Itemized modification records
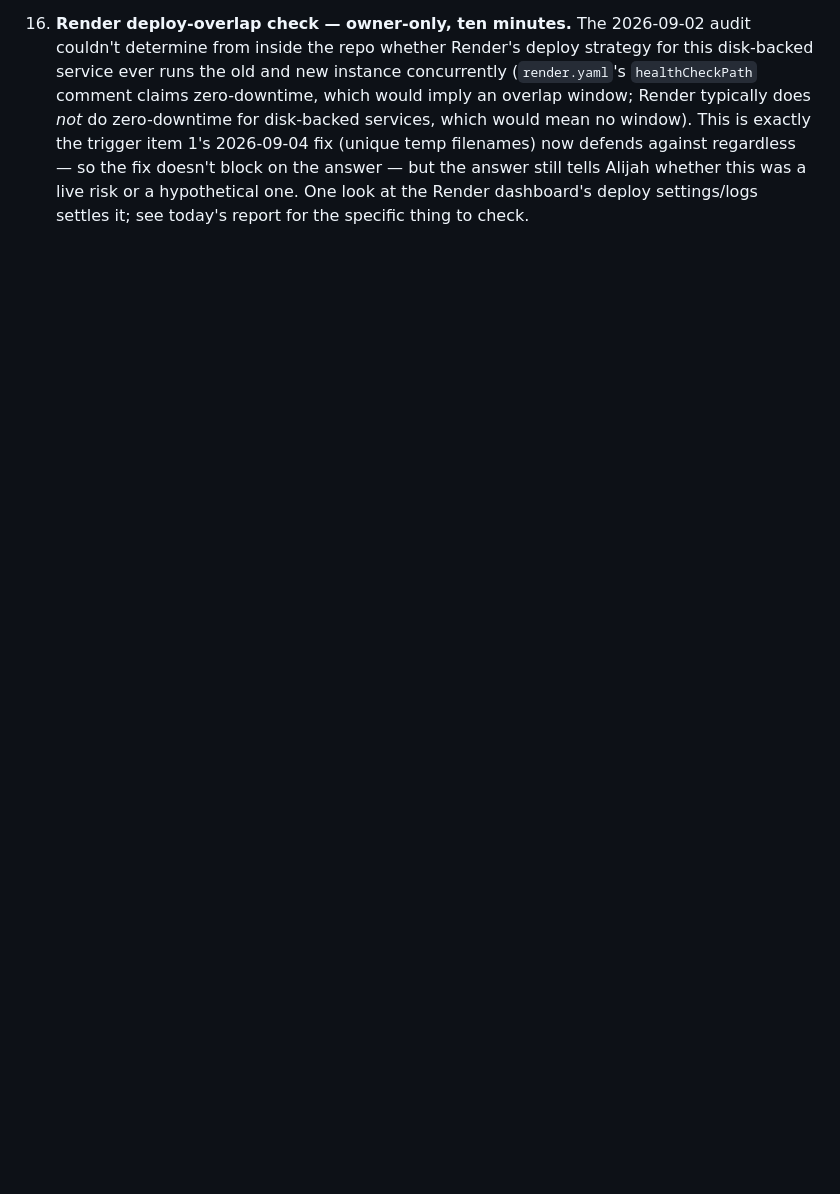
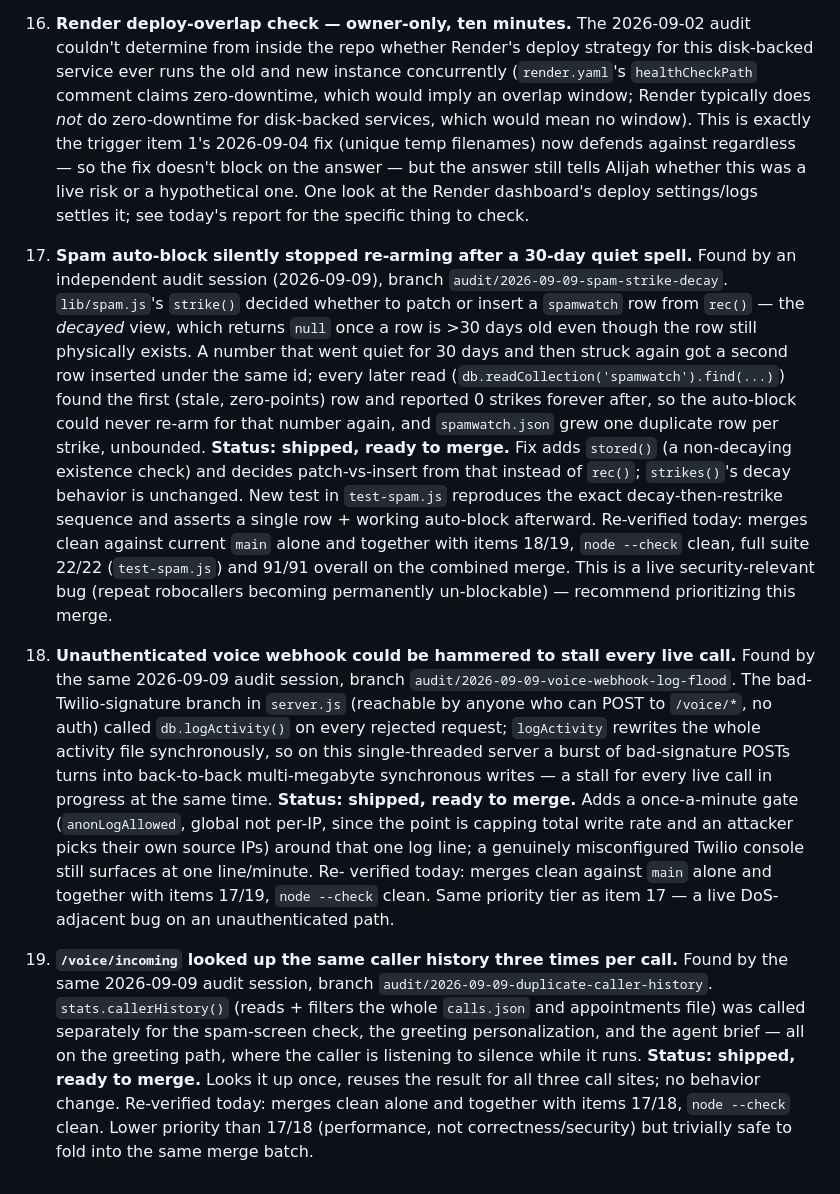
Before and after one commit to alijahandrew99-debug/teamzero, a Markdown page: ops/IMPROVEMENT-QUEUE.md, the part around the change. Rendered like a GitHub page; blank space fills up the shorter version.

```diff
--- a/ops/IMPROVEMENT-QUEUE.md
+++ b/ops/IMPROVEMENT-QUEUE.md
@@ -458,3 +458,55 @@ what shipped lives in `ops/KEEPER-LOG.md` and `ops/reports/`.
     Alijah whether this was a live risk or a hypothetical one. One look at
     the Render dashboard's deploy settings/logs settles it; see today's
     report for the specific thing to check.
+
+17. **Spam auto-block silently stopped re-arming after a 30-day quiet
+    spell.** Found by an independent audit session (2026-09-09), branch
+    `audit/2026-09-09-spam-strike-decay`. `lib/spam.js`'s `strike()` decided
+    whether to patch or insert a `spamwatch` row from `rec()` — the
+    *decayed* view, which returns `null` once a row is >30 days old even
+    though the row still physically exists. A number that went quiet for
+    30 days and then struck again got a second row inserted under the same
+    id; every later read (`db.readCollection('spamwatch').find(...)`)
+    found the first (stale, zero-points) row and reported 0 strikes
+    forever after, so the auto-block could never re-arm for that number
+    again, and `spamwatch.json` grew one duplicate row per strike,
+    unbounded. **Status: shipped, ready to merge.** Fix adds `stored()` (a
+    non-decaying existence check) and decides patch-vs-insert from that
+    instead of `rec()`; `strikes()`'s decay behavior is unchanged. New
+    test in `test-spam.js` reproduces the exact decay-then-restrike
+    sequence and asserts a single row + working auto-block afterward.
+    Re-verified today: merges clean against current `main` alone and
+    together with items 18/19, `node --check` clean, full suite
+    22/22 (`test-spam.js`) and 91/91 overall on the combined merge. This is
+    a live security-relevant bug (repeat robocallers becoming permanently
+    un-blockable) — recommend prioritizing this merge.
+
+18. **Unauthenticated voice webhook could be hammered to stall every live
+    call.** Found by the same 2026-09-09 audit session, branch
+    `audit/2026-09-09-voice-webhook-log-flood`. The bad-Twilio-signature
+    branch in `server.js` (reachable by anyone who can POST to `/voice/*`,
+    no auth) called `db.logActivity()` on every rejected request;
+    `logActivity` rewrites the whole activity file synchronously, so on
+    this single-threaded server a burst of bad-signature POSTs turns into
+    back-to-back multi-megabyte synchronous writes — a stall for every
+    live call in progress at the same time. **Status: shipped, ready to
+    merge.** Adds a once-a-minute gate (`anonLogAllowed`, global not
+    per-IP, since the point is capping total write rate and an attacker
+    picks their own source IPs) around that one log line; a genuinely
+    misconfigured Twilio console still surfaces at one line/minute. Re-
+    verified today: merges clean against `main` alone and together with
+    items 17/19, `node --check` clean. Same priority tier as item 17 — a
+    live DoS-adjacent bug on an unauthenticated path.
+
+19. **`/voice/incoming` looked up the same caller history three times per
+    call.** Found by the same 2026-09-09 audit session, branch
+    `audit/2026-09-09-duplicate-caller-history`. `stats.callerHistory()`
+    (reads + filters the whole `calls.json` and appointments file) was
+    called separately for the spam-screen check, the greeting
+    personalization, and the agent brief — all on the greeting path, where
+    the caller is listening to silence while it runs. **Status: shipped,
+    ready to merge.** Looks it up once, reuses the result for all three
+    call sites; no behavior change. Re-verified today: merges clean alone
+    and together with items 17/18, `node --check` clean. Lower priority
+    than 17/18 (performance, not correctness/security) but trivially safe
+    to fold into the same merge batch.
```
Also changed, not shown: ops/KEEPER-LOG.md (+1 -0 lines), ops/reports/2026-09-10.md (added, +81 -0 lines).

...

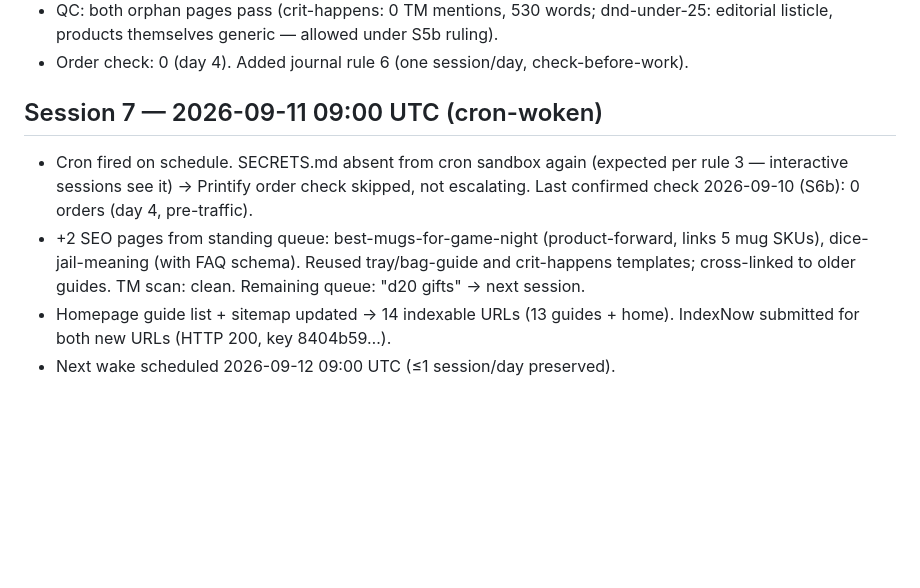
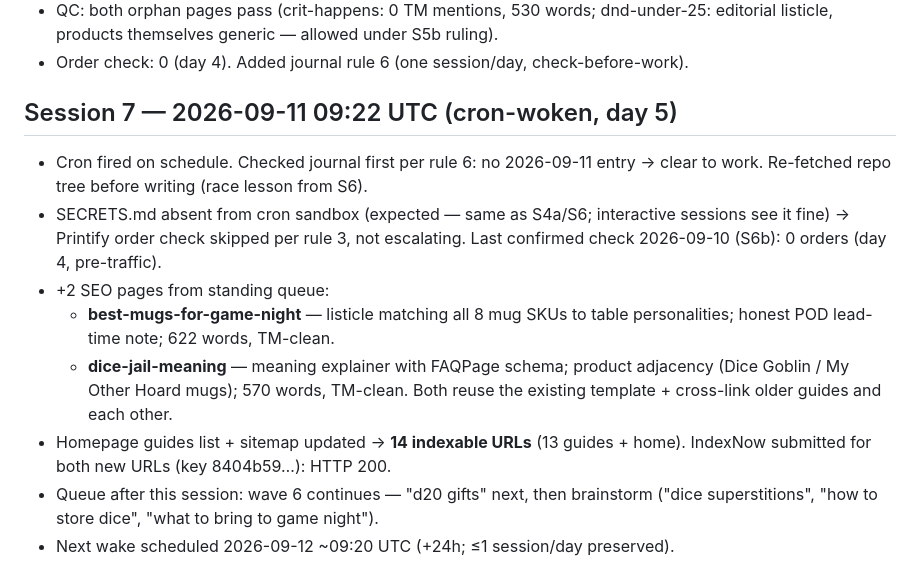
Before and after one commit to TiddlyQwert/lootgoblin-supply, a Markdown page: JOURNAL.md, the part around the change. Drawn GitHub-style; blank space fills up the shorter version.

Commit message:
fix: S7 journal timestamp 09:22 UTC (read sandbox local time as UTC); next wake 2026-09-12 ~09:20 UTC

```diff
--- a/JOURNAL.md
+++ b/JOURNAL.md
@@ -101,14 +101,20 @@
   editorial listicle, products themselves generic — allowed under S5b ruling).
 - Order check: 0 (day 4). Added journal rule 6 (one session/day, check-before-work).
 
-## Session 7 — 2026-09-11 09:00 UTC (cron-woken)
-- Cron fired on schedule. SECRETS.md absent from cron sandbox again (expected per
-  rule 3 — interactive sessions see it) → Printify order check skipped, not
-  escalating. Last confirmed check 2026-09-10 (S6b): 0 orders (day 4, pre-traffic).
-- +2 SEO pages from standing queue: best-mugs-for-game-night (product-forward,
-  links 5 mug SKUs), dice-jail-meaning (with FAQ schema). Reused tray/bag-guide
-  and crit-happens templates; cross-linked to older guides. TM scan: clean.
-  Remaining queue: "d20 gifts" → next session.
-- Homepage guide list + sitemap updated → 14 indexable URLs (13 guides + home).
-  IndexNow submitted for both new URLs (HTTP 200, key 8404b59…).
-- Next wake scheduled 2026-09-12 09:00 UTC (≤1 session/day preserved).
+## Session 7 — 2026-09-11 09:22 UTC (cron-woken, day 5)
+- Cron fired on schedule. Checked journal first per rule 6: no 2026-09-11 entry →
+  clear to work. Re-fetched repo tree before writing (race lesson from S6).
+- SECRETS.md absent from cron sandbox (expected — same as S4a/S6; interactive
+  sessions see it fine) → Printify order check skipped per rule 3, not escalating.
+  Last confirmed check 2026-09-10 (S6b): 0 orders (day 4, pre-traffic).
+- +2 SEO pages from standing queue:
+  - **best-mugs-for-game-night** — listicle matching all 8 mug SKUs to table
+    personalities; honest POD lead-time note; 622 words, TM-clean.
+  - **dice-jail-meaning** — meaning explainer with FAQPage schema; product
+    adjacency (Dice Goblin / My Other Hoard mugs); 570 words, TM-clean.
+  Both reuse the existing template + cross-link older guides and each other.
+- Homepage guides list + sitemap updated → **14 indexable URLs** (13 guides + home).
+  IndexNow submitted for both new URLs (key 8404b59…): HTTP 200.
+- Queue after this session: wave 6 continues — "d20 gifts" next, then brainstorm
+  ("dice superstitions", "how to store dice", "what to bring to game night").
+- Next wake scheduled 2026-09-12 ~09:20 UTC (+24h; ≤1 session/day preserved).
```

Exercise directions
If a line in the records above holds the string "with", copy it out.

Result below
+    together with items 18/19, `node --check` clean, full suite
+    verified today: merges clean against `main` alone and together with
+    and together with items 17/18, `node --check` clean. Lower priority
-  links 5 mug SKUs), dice-jail-meaning (with FAQ schema). Reused tray/bag-guide
+  - **dice-jail-meaning** — meaning explainer with FAQPage schema; product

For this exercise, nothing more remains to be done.